KS2 - Britain and the wider world in Tudor times
KS3 - Britain 1500-1750
KS2 - Writing: composition, planning and drafting
Speaking and listening: group discussion and interaction
QCA Links
'What were the differences between the lives of rich and poor people in Tudor times?'
'Why did Henry VIII marry six times?'


Here you will find some ideas to help you prepare yourself and your pupils for a visit to the British Galleries.


We strongly recommend that you visit the Museum prior to bringing your class. This will give you a much clearer idea of how you can use the galleries. We suggest that you familiarise yourself with the spaces in the Tudor court displays and the route to them from the Exhibition Road entrance. Spend some time studying the displays on the Tudor court and explore some of the gallery interactives. These have not been designed for use by school groups but you might find them useful for supporting information. See:

Object in focus video: 'A Royal Writing Box'
(about Henry VIII's writing box)
Gallery 58
Explore the More family portrait Gallery 58

To find out more about the Tudor court and to view some images, see supporting information.


Do some preliminary work on Henry VIII and Elizabeth and their courts so that pupils are familiar with these key figures and concepts before they come to the Museum. You could discuss the following:

What was the Tudor court?
What kind of people visited it?
What happened at court?
Who were the important people at Henry's court?
Who were the important people at Elizabeth's court?

Key words: power, wealth, status, bias, propaganda, courtier.

Prepare pupils for the task which is described below. This is one possible focus for a Museum visit based on the Tudor court. It will be a good idea to split your class so that different pupils concentrate on different parts of the display, e.g court of Elizabeth I, court of Henry VIII.

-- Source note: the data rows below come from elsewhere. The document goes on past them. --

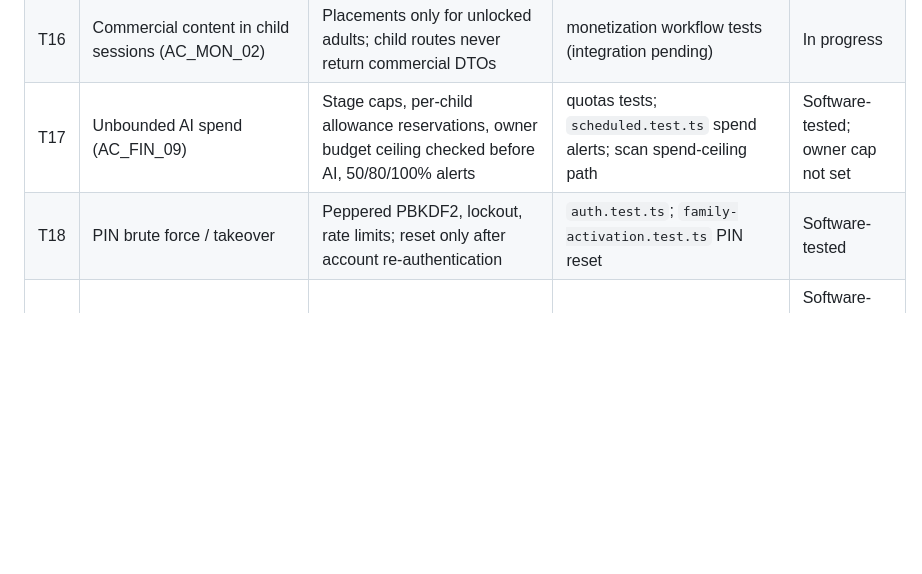
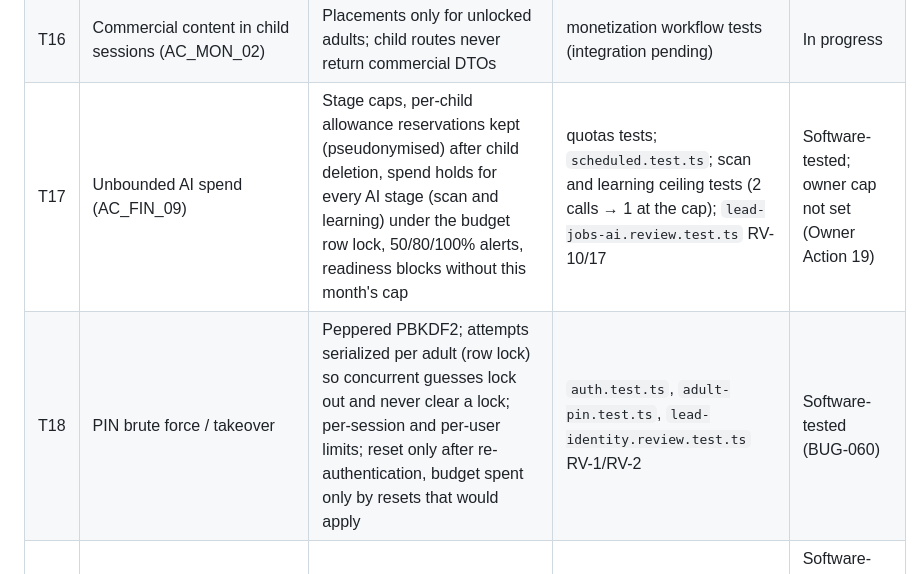
Before and after one commit to erickjgreenmd-byte/claudecampsophie, a Markdown page: docs/Threat_Model.md, the part around one of its changes. GitHub-like rendering; blank space fills up the shorter version.

```diff
--- a/docs/Threat_Model.md
+++ b/docs/Threat_Model.md
@@ -40,8 +40,8 @@ webhooks, all request bodies.
 | T14 | Parent data visible after switching to child mode (AC_ACCESS_07) | Cache clearing, relock on background (root session layer), fresh PIN to return | mobile `mode`/`family` tests | Logic-tested; device test blocked |
 | T15 | Secrets in bundles/logs (AC_SECURITY_03/04) | Server-only secrets; payload-free logs; `scripts/scan-secrets.mjs` in verify + CI; only publishable keys in apps | secret scan passes over tracked files | Partial: pattern scan, not a full secret scanner |
 | T16 | Commercial content in child sessions (AC_MON_02) | Placements only for unlocked adults; child routes never return commercial DTOs | monetization workflow tests (integration pending) | In progress |
-| T17 | Unbounded AI spend (AC_FIN_09) | Stage caps, per-child allowance reservations, owner budget ceiling checked before AI, 50/80/100% alerts | quotas tests; `scheduled.test.ts` spend alerts; scan spend-ceiling path | Software-tested; owner cap not set |
-| T18 | PIN brute force / takeover | Peppered PBKDF2, lockout, rate limits; reset only after account re-authentication | `auth.test.ts`; `family-activation.test.ts` PIN reset | Software-tested |
+| T17 | Unbounded AI spend (AC_FIN_09) | Stage caps, per-child allowance reservations kept (pseudonymised) after child deletion, spend holds for every AI stage (scan and learning) under the budget row lock, 50/80/100% alerts, readiness blocks without this month's cap | quotas tests; `scheduled.test.ts`; scan and learning ceiling tests (2 calls → 1 at the cap); `lead-jobs-ai.review.test.ts` RV-10/17 | Software-tested; owner cap not set (Owner Action 19) |
+| T18 | PIN brute force / takeover | Peppered PBKDF2; attempts serialized per adult (row lock) so concurrent guesses lock out and never clear a lock; per-session and per-user limits; reset only after re-authentication, budget spent only by resets that would apply | `auth.test.ts`, `adult-pin.test.ts`, `lead-identity.review.test.ts` RV-1/RV-2 | Software-tested (BUG-060) |
 | T19 | Location/camera metadata leaves our systems (spec P4) | Server strips Exif/GPS/XMP/IPTC/text chunks before AI; malformed content asks for a retake (BUG-013) | `image-metadata.test.ts`; scan metadata test; `public-site.review.test.ts` | Software-tested; stored originals keep metadata until the 30-day purge |
 | T20 | Child session revoked by token replay between two refreshers | One app session layer; single-flight refresh (BUG-012, L-007) | `family/child-session.test.ts` | Logic-tested; device test blocked |
 | T21 | School recovers a suppressed small group by subtraction | Complementary suppression in SQL reports (RV-donations-4) | `school_report.test.ts` | Software-tested |
```
Also changed, not shown: other parts of docs/Threat_Model.md (+6 -0 lines).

Pupils should imagine they are visiting the court of either Henry VIII or Elizabeth I. Their task is to write a letter to a friend in which they describe what they have seen and what they have found out. At the Museum, they will gather information and ideas to help them write their letters.

Discuss letters and letter writing. Ask the class to talk about their experience of letter writing. You could talk about the following:

What are the things you need to remember when writing letters.
How did people write letters in Tudor times?
What did they use?
How did letters get from A to B?
Show some copies of original Tudor letters. Extracts are often included in text books or see


Find the Tudor galleries. The displays relevant to these activities are:

Achieving Splendour 1600-1640Gallery 58
The Court of Henry VIII 1509-1547Gallery 58
The Court of Elizabeth I 1558-1603Gallery 57

The task for pupils in the Museum will be to research the information they will need to write their letter. They should focus on the following aspects of life at the court of Henry or Elizabeth.

Pastimes and leisure activities
Luxuries and possessions
Clothes worn by people at court
Eating and drinking at court (on special occasions)

The class should already have been briefed on their task and should be ready to start when they get to the Museum. You can use the worksheets for pupils on this site which have been designed to help pupils with their tasks. They will help to focus and make suggestions for things they could include in their writing.


Using all the ideas and information gathered at the Museum, pupils will now complete the tasks. To do this, they will first need to organise their information and decide how they are going to structure it in order to write their letters.

What information do they want to include in the letter?
What are the things that impressed or interested them most?
What do they think is most worth writing about?

Pupils could have a go at using a quill and ink to write their letters to give them an 'authentic' feel. For guidelines on how to cut a quill see here.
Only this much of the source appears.